HEALTH Minister Michelle O'Byrne will announce legislation today to decriminalise abortion in Tasmania.
The proposed legislation has been modelled on a 2008 Victorian law and will allow medical practitioners to perform an abortion up to 24-weeks' gestation.
After 24 weeks, a woman will be required to get two doctors, one a specialist gynaecologist or obstetrician, to certify in writing that continuing the pregnancy would pose a greater risk to the woman's well-being than termination.
Under existing law, women seeking an abortion need to satisfy two doctors that the termination is necessary and doctors will not perform the procedure if they are more than 12 weeks' pregnant.
If those criteria are not met, the abortion is a crime.
Ms O'Byrne said the changes would allow all women equal access to abortion.
``We have organisations that raise money for women so that they can afford to fly to Melbourne,'' she said.
``What we are really saying here is that the law here should represent what is in practice available to Tasmanian women who have money.''
Ms O'Byrne said the 24-week limit was applied because tests showing some genetic abnormalities could not be performed until 20 weeks.
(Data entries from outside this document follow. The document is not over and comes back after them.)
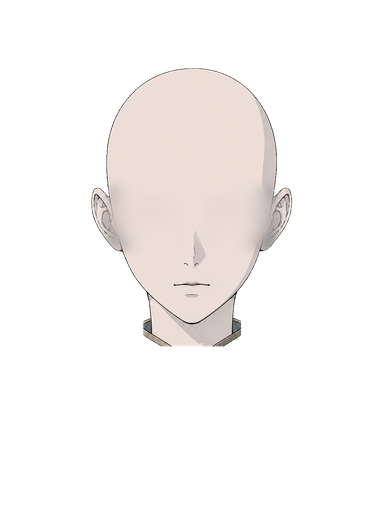
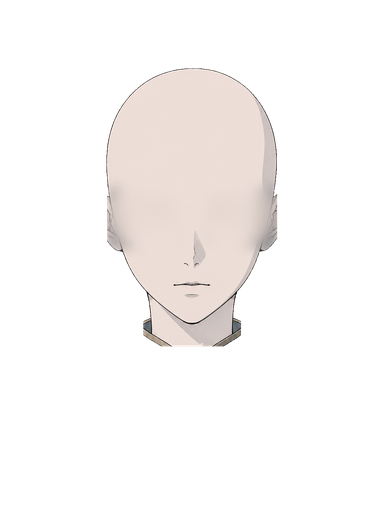
Separate portrait ears and align hair anchors

Changed region(s): [[0.7188, 0.3438, 0.7812, 0.4688], [0.2188, 0.3438, 0.2812, 0.4688]]

diff --git a/portrait-v2-formal-layer-review.html b/portrait-v2-formal-layer-review.html
@@ -5,24 +5,26 @@
   <meta name="viewport" content="width=device-width,initial-scale=1">
   <title>立绘 V2 正式透明部件验收</title>
   <style>
-    :root{color-scheme:dark;font-family:"Microsoft YaHei",system-ui,sans-serif;background:#10141a;color:#eff3f8}*{box-sizing:border-box}body{margin:0;padding:24px;background:radial-gradient(circle at top,#263341,#10141a 55%)}main{max-width:1450px;margin:auto}header{padding:18px 22px;margin-bottom:20px;border:1px solid #586979;border-radius:14px;background:#151d25}h1{margin:0 0 8px}p{margin:4px 0;color:#bbc8d2;line-height:1.6}.grid{display:grid;grid-template-columns:repeat(4,minmax(0,1fr));gap:16px}.card{padding:10px;border:1px solid #4d5c69;border-radius:12px;background:#151c23}.board{background-color:#d5d8de;background-image:linear-gradient(45deg,#f1f2f5 25%,transparent 25%),linear-gradient(-45deg,#f1f2f5 25%,transparent 25%),linear-gradient(45deg,transparent 75%,#f1f2f5 75%),linear-gradient(-45deg,transparent 75%,#f1f2f5 75%);background-size:24px 24px;background-position:0 0,0 12px,12px -12px,-12px 0}.card img{display:block;width:100%;aspect-ratio:1085/1450;object-fit:contain;border:1px solid #73808b;border-radius:8px}.card h2{font-size:17px;margin:9px 0 3px}.card small{color:#9eafbd}@media(max-width:950px){.grid{grid-template-columns:repeat(2,1fr)}}@media(max-width:560px){.grid{grid-template-columns:1fr}}
+    :root{color-scheme:dark;font-family:"Microsoft YaHei",system-ui,sans-serif;background:#10141a;color:#eff3f8}*{box-sizing:border-box}body{margin:0;padding:24px;background:radial-gradient(circle at top,#263341,#10141a 55%)}main{max-width:1700px;margin:auto}header{padding:18px 22px;margin-bottom:20px;border:1px solid #586979;border-radius:14px;background:#151d25}h1{margin:0 0 8px}p{margin:4px 0;color:#bbc8d2;line-height:1.6}.grid{display:grid;grid-template-columns:repeat(5,minmax(0,1fr));gap:16px}.card{padding:10px;border:1px solid #4d5c69;border-radius:12px;background:#151c23}.board{background-color:#d5d8de;background-image:linear-gradient(45deg,#f1f2f5 25%,transparent 25%),linear-gradient(-45deg,#f1f2f5 25%,transparent 25%),linear-gradient(45deg,transparent 75%,#f1f2f5 75%),linear-gradient(-45deg,transparent 75%,#f1f2f5 75%);background-size:24px 24px;background-position:0 0,0 12px,12px -12px,-12px 0}.card img{display:block;width:100%;aspect-ratio:1085/1450;object-fit:contain;border:1px solid #73808b;border-radius:8px}.card h2{font-size:17px;margin:9px 0 3px}.card small{color:#9eafbd}@media(max-width:1200px){.grid{grid-template-columns:repeat(3,1fr)}}@media(max-width:760px){.grid{grid-template-columns:repeat(2,1fr)}}@media(max-width:500px){.grid{grid-template-columns:1fr}}
   </style>
 </head>
 <body><main>
-  <header><h1>正式透明部件审查</h1><p>所有脸型、眼型与发型使用相同画布和锚点。棋盘格用于检查透明边缘、错位、残留皮肤与跨模块投影。</p></header>
+  <header><h1>正式透明部件审查</h1><p>脸、眼睛、头发和耳朵使用相同画布与锚点。耳朵在最终合成时覆盖于头发之上，避免耳廓被头发边缘切断。</p></header>
   <h2>组合 01 · 尖脸 / 圆瞳 / 中分长直发</h2>
   <section class="grid">
-    <article class="card board"><img src="docs/art/portrait-v2-master-review/pipeline-e-layers/alpha-master/faces-sharp.png" alt="尖脸透明层"><h2>脸型 · sharp</h2><small>由确认母版确定性提取，保留鼻口耳颈结构</small></article>
-    <article class="card board"><img src="docs/art/portrait-v2-master-review/pipeline-e-layers/alpha-master/eyes-round.png" alt="圆瞳透明层"><h2>眼型 · round</h2><small>固定眼部窗口，保留完整眼睛细节</small></article>
-    <article class="card board"><img src="docs/art/portrait-v2-master-review/pipeline-e-layers/alpha-master/hair-long.png" alt="中分长直发透明层"><h2>发型 · long</h2><small>按发色所有权提取，无面部残留</small></article>
-    <article class="card board"><img src="docs/art/portrait-v2-master-review/pipeline-e-layers/04-layered-alpha-composite.png" alt="三层合成验收"><h2>三层合成</h2><small>检查眼位、发际线、耳部开口和整体对齐</small></article>
+    <article class="card board"><img src="docs/art/portrait-v2-master-review/pipeline-e-layers/alpha-master/faces-sharp.png" alt="尖脸透明层"><h2>脸型 · sharp</h2><small>不再拥有耳朵像素</small></article>
+    <article class="card board"><img src="docs/art/portrait-v2-master-review/pipeline-e-layers/alpha-master/ears-sharp.png" alt="尖脸耳朵透明层"><h2>耳朵 · sharp</h2><small>耳廓和耳根独立，最终覆盖发型</small></article>
+    <article class="card board"><img src="docs/art/portrait-v2-master-review/pipeline-e-layers/alpha-master/eyes-round.png" alt="圆瞳透明层"><h2>眼型 · round</h2><small>保留完整眼睛细节</small></article>
+    <article class="card board"><img src="docs/art/portrait-v2-master-review/pipeline-e-layers/alpha-master/hair-long.png" alt="中分长直发透明层"><h2>发型 · long</h2><small>统一冠部与耳根锚点</small></article>
+    <article class="card board"><img src="docs/art/portrait-v2-master-review/pipeline-e-layers/04-layered-alpha-composite.png" alt="首套四层合成验收"><h2>四层合成</h2><small>脸 → 眼睛 → 头发 → 耳朵</small></article>
   </section>
   <h2>组合 02 · 椭圆脸 / 杏仁眼 / 中分短波波头</h2>
   <section class="grid">
-    <article class="card board"><img src="docs/art/portrait-v2-master-review/pipeline-f-oval-almond-bob/alpha-master/faces-oval.png" alt="椭圆脸透明层"><h2>脸型 · oval</h2><small>由第二套确认母版确定性提取，保留鼻口耳颈结构</small></article>
-    <article class="card board"><img src="docs/art/portrait-v2-master-review/pipeline-f-oval-almond-bob/alpha-master/eyes-almond.png" alt="杏仁眼透明层"><h2>眼型 · almond</h2><small>仅提取眼部内容，完整保留睫毛、虹膜和高光</small></article>
-    <article class="card board"><img src="docs/art/portrait-v2-master-review/pipeline-f-oval-almond-bob/alpha-master/hair-bob.png" alt="中分短波波头透明层"><h2>发型 · bob</h2><small>按统一锚点注册，无面部残留或跨层投影</small></article>
-    <article class="card board"><img src="docs/art/portrait-v2-master-review/pipeline-f-oval-almond-bob/04-oval-almond-bob-alpha-composite.png" alt="第二套三层合成验收"><h2>三层合成</h2><small>检查眼位、发根、耳部开口和短发轮廓</small></article>
+    <article class="card board"><img src="docs/art/portrait-v2-master-review/pipeline-f-oval-almond-bob/alpha-master/faces-oval.png" alt="椭圆脸透明层"><h2>脸型 · oval</h2><small>不再拥有耳朵像素</small></article>
+    <article class="card board"><img src="docs/art/portrait-v2-master-review/pipeline-f-oval-almond-bob/alpha-master/ears-oval.png" alt="椭圆脸耳朵透明层"><h2>耳朵 · oval</h2><small>耳廓与耳根独立，避免遮挡断裂</small></article>
+    <article class="card board"><img src="docs/art/portrait-v2-master-review/pipeline-f-oval-almond-bob/alpha-master/eyes-almond.png" alt="杏仁眼透明层"><h2>眼型 · almond</h2><small>保留睫毛、虹膜与高光</small></article>
+    <article class="card board"><img src="docs/art/portrait-v2-master-review/pipeline-f-oval-almond-bob/alpha-master/hair-bob.png" alt="中分短波波头透明层"><h2>发型 · bob</h2><small>冠部上移并扩大到统一头骨锚点</small></article>
+    <article class="card board"><img src="docs/art/portrait-v2-master-review/pipeline-f-oval-almond-bob/04-oval-almond-bob-alpha-composite.png" alt="第二套四层合成验收"><h2>四层合成</h2><small>检查发根、耳廓和脸部贴合</small></article>
   </section>
 </main></body>
 </html>

diff --git a/src/portrait-v2.js b/src/portrait-v2.js
@@ -25,7 +25,7 @@ export const PORTRAIT_V2_SPEC = Object.freeze({
   }),
   layers: Object.freeze([
     'backdrop', 'raceBack', 'hairBack', 'body', 'faceBase', 'eyes',
-    'hairSide', 'fringe', 'raceFront', 'accessory', 'finish',
+    'hairSide', 'fringe', 'earsFront', 'raceFront', 'accessory', 'finish',
   ]),
   recolor: Object.freeze(['skin', 'iris', 'hair', 'clothA', 'clothB', 'accent']),
 });
@@ -489,9 +489,10 @@ function drawLayeredPortrait(a) {
   ));
   if (!approved) return null;
   const face = requestLayer(`assets/portrait-v2-formal/faces/${faceId}.png`);
+  const ears = requestLayer(`assets/portrait-v2-formal/ears/${faceId}.png`);
   const eyes = requestLayer(`assets/portrait-v2-formal/eyes/${eyeId}.png`);
   const hair = requestLayer(`assets/portrait-v2-formal/hair/${hairId}.png`);
-  if (!face || !eyes || !hair) return null;
+  if (!face || !ears || !eyes || !hair) return null;
   const pal = palette(a), canvas = document.createElement('canvas'); canvas.width = W; canvas.height = H;
   const ctx = canvas.getContext('2d');
   if (!ctx) return null;
@@ -500,6 +501,7 @@ function drawLayeredPortrait(a) {
   ctx.drawImage(tintLayer(face, 'skin', pal.skin), 0, 0);
   ctx.drawImage(tintLayer(eyes, 'iris', pal.iris), 0, 0);
   ctx.drawImage(tintLayer(hair, 'hair', pal.hair), 0, 0);
+  ctx.drawImage(tintLayer(ears, 'skin', pal.skin), 0, 0);
   drawRaceFront(ctx, safeIndex(a.race, 18), pal);
   drawAccessory(ctx, a, pal);
   drawFinish(ctx);

diff --git a/docs/art/portrait-v2-master-review/pipeline-f-oval-almond-bob/README.md b/docs/art/portrait-v2-master-review/pipeline-f-oval-almond-bob/README.md
@@ -1,17 +1,13 @@
-# Pipeline F · 鹅蛋脸、杏眼与短波波头
+# Pipeline F · Oval face, almond eyes and bob hair
 
-第二套正式位图组合：
+Approved formal combination: `oval + almond + part + bob`.
 
-- 脸型：`oval`（鹅蛋脸）
-- 眼型：`almond`（杏眼）
-- 刘海：`part`（中分）
-- 发型：`bob`（短波波头）
+All masters use the registered `1085×1450` canvas. Runtime layers are deterministically extracted and resized to `384×512`.
 
-三阶段母版统一为 `1085×1450`：裸头母版、正式杏眼、完整短波波头角色。透明图层通过确定性构建脚本提取并缩放为 `384×512`，不直接使用生成式抠图。
+## Ownership and registration
 
-## 验收边界
-
-- 鹅蛋脸只改变面颊、下颌与下巴轮廓，不移动耳朵、眼位、鼻口和颈肩锚点。
-- 杏眼保留上下眼线、成组睫毛、湿润线、虹膜纹理、瞳孔与多点高光，不携带皮肤阴影。
-- 波波头完整露出双眼和大部分耳朵，不投影到面部，发尾收在下颌附近。
-- 只有 `oval + almond + part + bob` 精确组合进入正式白名单，禁止与未验收部件混搭。
+- The face layer owns the skull, facial outline, nose, mouth and neck, but no ear pixels.
+- Ears are isolated in `ears/oval.png` and composited after hair.
+- The eye layer keeps lashes, iris texture and highlights without skin shadow.
+- The bob crown uses the same top clearance as the approved long hairstyle while retaining its jaw-length endpoint.
+- Only the exact approved combination may activate these raster layers.

diff --git a/docs/art/portrait-v2-master-review/pipeline-e-layers/README.md b/docs/art/portrait-v2-master-review/pipeline-e-layers/README.md
@@ -27,3 +27,9 @@
 ```powershell
 python scripts/build-portrait-v2-formal-layers.py
 ```
+
+## Ear ownership update
+
+- Ears are extracted from the approved face master into `ears/sharp.png`.
+- The face layer no longer owns ear pixels.
+- Runtime order is face, eyes, hair, then ears, so the helix remains readable when hair passes behind it.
That was the cutoff in Victoria.
She said the legislation was modelled on Victoria because that was where most Tasmanian women had the procedure.
The change has been sought by Family Planning Tasmania and women's and youth health organisations.
Just two Tasmanian doctors perform abortions, and two specialists fly in for weekly clinics.
Ms O'Byrne said removing abortion from the Criminal Code and placing it in a new Reproductive Health Act would remove the uncertainty for doctors and encourage other clinics to open.
``There's very limited medical practitioners who will perform a termination because they are frightened of being sued,'' she said.
Exemptions that allow some lawful access to abortion were made in the Criminal Code in 2002.
Ms O'Byrne said the proposed legislation would make sure the intent of that change was reflected in practice.
``Most people are shocked that a decision to have a termination still exists within the Criminal Code, and that they could be subject, whether it's them or they support someone, they could be subject to a prison sentence of 21 years,'' she said.
``I would think the vast majority of members in the lower house would be supportive, and I would hope that the upper house would view this as a delivery on the intent of a past decision of the house.''
The draft legislation and discussion paper will be open for consultation until March 22.
The government hopes to table the legislation in the first half of the year.